Your goal -
From the data, copy out every line in which the word "hàng" appears.

Records shown -
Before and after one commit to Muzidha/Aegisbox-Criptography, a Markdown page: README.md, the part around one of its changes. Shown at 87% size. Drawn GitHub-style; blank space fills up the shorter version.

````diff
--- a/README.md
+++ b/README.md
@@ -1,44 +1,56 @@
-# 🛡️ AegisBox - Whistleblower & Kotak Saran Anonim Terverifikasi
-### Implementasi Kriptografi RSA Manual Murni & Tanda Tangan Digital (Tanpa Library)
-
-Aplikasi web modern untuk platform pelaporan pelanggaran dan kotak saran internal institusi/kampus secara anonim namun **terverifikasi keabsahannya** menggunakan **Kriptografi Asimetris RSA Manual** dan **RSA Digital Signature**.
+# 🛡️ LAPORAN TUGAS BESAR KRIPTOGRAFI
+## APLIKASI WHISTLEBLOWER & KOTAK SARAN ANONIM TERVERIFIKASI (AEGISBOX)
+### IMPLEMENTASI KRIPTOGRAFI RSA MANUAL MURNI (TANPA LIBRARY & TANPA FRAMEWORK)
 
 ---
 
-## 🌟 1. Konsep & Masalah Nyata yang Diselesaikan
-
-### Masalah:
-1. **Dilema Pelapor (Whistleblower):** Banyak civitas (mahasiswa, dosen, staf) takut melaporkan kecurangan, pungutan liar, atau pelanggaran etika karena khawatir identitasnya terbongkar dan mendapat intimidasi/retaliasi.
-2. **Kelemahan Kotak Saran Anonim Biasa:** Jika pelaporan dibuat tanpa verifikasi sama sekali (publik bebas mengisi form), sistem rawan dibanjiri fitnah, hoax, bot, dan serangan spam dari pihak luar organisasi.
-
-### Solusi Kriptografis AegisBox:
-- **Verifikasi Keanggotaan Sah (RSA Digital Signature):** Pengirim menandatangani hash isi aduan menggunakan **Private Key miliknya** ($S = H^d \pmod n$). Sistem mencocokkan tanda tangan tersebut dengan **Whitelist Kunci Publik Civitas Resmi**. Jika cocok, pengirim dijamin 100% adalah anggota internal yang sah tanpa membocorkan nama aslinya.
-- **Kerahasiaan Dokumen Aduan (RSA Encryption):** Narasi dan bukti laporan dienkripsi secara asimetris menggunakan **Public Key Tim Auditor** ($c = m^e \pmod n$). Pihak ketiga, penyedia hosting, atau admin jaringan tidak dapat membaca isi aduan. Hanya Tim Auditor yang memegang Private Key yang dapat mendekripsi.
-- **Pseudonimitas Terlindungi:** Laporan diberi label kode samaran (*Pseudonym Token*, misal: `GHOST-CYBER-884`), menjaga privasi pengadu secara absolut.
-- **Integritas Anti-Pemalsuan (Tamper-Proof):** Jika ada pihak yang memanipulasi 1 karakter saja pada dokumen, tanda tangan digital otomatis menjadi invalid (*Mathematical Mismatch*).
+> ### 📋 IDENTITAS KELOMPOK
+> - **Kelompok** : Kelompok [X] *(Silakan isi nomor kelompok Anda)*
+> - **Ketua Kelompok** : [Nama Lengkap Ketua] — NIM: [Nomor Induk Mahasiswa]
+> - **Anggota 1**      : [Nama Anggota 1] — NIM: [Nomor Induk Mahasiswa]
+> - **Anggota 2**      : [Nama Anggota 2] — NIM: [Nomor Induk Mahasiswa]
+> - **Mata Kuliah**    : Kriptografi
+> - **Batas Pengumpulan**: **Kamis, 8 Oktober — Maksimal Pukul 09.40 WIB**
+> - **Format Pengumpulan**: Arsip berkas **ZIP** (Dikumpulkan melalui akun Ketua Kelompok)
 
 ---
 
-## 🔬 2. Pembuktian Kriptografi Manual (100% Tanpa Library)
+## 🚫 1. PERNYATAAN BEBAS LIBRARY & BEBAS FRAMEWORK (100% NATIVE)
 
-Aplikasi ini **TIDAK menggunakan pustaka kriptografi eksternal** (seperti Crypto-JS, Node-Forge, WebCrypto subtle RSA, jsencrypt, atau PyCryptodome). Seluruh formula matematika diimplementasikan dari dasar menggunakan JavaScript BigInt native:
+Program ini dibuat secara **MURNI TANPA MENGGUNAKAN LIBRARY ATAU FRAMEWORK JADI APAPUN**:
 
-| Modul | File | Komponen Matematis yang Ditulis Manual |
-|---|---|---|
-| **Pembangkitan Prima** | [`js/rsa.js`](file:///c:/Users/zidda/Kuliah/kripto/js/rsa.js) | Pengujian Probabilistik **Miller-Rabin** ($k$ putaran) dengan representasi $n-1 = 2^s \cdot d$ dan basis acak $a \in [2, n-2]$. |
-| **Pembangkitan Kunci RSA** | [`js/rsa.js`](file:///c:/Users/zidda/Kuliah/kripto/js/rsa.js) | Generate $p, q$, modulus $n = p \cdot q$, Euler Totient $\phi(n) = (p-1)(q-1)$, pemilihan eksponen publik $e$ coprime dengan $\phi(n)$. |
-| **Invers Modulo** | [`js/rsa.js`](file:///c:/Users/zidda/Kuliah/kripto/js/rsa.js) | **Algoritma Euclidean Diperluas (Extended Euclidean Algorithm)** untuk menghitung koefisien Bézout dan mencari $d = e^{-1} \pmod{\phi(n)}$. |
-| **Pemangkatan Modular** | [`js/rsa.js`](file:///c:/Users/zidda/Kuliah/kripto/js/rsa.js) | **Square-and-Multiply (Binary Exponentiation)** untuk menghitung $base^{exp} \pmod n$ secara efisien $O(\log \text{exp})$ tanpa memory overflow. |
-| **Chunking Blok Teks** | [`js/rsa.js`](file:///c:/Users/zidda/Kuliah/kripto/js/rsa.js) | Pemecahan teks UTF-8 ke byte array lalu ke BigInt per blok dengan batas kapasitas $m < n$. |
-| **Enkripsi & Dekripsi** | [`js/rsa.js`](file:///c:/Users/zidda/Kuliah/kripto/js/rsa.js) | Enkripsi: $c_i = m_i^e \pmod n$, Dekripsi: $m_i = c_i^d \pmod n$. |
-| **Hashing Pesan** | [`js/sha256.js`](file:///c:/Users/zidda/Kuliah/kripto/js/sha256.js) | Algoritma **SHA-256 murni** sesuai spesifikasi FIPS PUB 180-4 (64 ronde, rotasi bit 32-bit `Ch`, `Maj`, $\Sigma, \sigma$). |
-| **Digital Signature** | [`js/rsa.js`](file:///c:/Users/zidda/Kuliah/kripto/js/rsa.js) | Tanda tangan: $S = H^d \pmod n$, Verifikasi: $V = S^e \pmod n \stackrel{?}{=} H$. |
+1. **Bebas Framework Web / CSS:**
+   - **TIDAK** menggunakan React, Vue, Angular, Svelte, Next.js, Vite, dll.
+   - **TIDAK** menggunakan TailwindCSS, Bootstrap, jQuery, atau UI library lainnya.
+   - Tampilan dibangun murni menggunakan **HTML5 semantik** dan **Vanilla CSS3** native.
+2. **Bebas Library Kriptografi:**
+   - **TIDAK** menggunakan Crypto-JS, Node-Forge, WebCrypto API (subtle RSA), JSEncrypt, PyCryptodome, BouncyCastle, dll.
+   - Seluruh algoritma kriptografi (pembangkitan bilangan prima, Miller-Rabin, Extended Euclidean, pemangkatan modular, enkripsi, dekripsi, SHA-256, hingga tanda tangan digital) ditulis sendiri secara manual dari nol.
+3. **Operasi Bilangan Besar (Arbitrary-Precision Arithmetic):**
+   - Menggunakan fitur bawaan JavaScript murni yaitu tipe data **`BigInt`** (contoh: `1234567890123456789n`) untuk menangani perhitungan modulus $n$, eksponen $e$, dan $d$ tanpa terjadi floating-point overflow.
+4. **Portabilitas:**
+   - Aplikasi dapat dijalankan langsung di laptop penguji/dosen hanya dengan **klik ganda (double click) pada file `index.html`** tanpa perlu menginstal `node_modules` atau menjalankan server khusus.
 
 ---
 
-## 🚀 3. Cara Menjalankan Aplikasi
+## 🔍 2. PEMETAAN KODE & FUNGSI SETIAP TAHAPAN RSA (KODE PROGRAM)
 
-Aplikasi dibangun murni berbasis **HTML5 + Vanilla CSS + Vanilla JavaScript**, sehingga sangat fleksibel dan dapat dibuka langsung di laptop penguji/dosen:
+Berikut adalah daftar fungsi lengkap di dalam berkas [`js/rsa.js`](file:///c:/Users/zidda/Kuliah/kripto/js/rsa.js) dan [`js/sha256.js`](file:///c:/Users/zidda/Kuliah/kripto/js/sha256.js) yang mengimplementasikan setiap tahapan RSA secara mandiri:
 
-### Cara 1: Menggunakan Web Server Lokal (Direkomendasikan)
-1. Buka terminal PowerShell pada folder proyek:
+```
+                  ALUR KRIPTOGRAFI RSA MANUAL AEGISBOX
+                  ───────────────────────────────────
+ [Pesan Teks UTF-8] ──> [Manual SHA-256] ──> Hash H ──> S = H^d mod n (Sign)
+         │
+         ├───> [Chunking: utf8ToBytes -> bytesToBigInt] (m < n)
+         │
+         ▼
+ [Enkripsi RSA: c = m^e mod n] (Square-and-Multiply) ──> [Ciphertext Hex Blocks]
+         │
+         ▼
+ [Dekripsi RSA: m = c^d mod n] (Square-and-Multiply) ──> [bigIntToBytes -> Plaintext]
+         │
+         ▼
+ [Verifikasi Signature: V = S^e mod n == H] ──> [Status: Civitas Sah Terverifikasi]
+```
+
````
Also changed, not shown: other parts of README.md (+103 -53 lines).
* * *
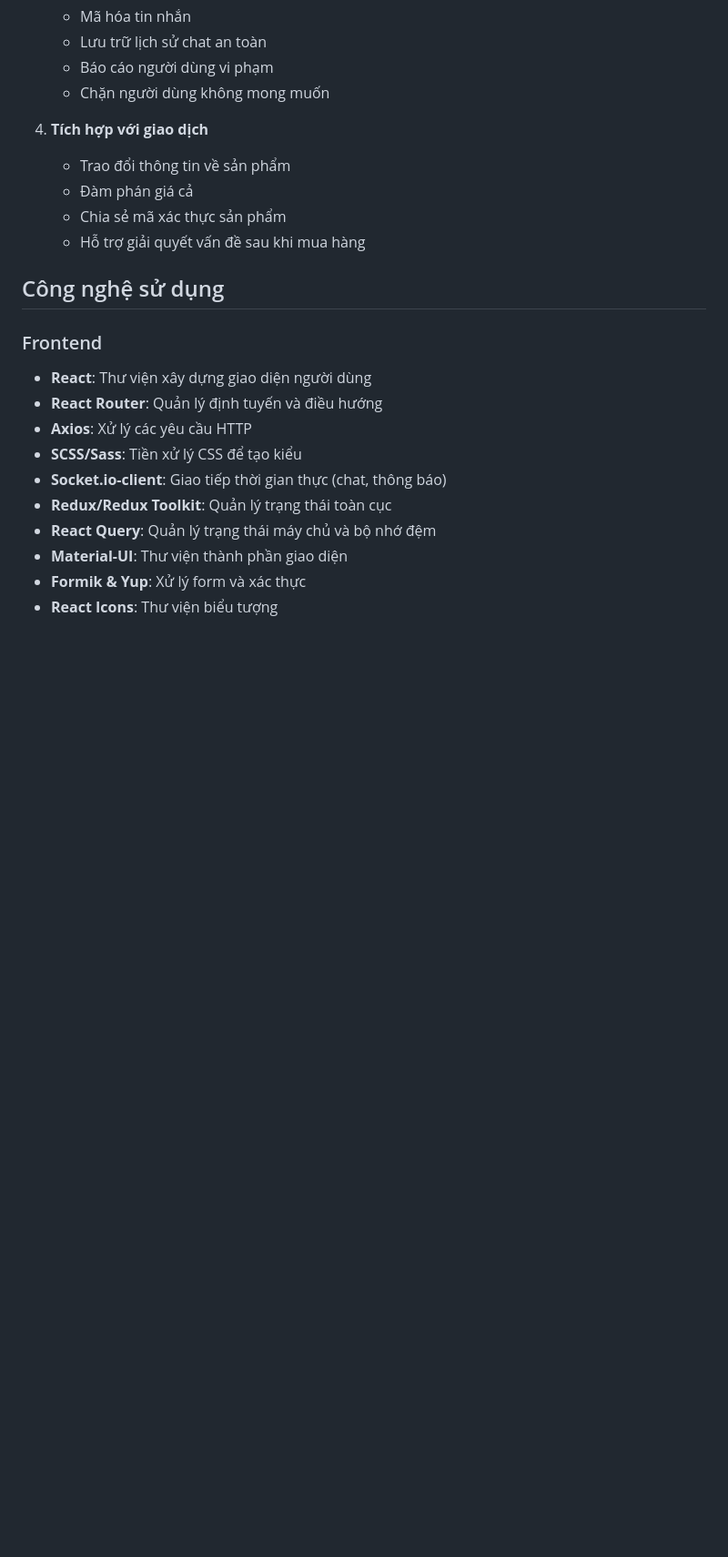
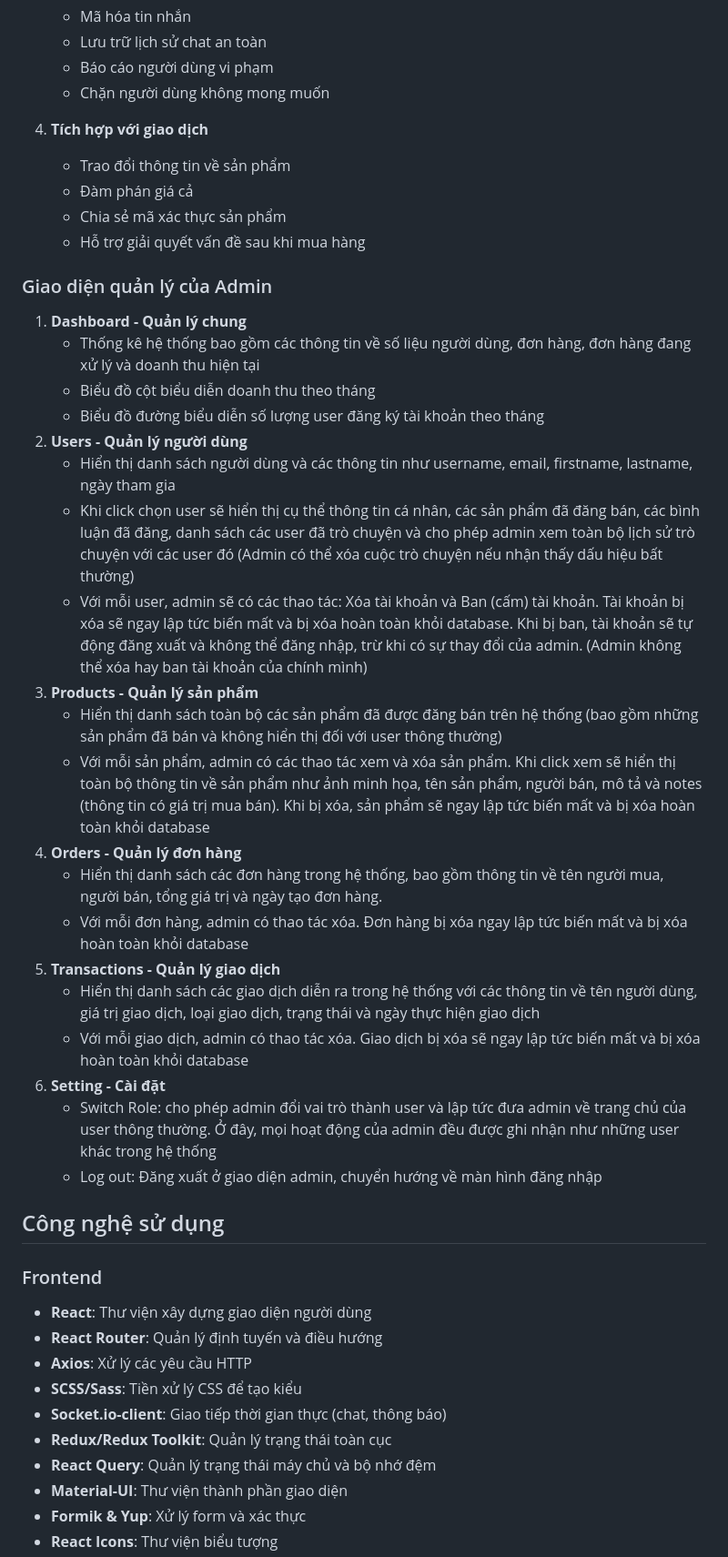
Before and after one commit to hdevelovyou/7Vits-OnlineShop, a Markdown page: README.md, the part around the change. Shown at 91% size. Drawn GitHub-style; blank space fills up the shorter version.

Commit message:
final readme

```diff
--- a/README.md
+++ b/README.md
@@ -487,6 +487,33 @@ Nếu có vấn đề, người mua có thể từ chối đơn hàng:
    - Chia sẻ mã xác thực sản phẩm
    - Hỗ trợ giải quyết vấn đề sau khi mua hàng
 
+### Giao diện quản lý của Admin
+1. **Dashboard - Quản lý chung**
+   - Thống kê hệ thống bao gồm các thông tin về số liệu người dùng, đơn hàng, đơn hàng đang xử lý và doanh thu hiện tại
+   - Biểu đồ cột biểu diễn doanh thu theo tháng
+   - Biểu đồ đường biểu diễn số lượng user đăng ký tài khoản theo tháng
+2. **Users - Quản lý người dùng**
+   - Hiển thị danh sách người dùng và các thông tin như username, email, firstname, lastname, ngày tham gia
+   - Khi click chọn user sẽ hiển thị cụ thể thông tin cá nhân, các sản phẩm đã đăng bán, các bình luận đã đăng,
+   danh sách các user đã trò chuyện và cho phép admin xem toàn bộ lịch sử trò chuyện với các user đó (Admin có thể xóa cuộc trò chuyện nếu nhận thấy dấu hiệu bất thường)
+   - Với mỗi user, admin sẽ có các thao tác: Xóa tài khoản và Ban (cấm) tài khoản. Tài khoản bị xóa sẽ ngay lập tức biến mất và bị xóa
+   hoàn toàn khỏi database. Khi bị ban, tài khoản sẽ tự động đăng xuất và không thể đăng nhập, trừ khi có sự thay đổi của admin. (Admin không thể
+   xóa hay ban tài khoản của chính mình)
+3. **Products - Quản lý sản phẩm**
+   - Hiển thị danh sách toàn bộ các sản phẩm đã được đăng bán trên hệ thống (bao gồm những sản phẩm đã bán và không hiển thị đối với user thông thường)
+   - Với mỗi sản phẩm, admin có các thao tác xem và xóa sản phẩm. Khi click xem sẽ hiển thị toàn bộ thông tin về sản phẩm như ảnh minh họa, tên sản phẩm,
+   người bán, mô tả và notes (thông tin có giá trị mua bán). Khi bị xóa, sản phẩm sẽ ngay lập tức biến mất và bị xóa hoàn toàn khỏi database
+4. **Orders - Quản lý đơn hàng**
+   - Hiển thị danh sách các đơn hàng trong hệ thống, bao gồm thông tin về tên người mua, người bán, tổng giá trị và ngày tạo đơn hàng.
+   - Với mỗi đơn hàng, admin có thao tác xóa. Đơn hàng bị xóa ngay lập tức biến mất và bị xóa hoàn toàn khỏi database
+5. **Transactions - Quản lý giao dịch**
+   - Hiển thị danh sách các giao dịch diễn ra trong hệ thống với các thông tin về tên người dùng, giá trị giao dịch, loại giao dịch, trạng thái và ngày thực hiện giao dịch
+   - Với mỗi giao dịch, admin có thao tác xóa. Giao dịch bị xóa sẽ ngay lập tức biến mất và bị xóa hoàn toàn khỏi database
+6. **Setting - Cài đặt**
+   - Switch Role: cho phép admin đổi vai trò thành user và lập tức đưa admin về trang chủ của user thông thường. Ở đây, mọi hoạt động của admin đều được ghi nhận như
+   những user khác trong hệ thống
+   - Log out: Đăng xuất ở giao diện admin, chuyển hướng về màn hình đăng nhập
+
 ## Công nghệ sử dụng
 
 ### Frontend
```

Result of the exercise -
@@ -487,6 +487,33 @@ Nếu có vấn đề, người mua có thể từ chối đơn hàng:
    - Hỗ trợ giải quyết vấn đề sau khi mua hàng
+   - Thống kê hệ thống bao gồm các thông tin về số liệu người dùng, đơn hàng, đơn hàng đang xử lý và doanh thu hiện tại
+4. **Orders - Quản lý đơn hàng**
+   - Hiển thị danh sách các đơn hàng trong hệ thống, bao gồm thông tin về tên người mua, người bán, tổng giá trị và ngày tạo đơn hàng.
+   - Với mỗi đơn hàng, admin có thao tác xóa. Đơn hàng bị xóa ngay lập tức biến mất và bị xóa hoàn toàn khỏi database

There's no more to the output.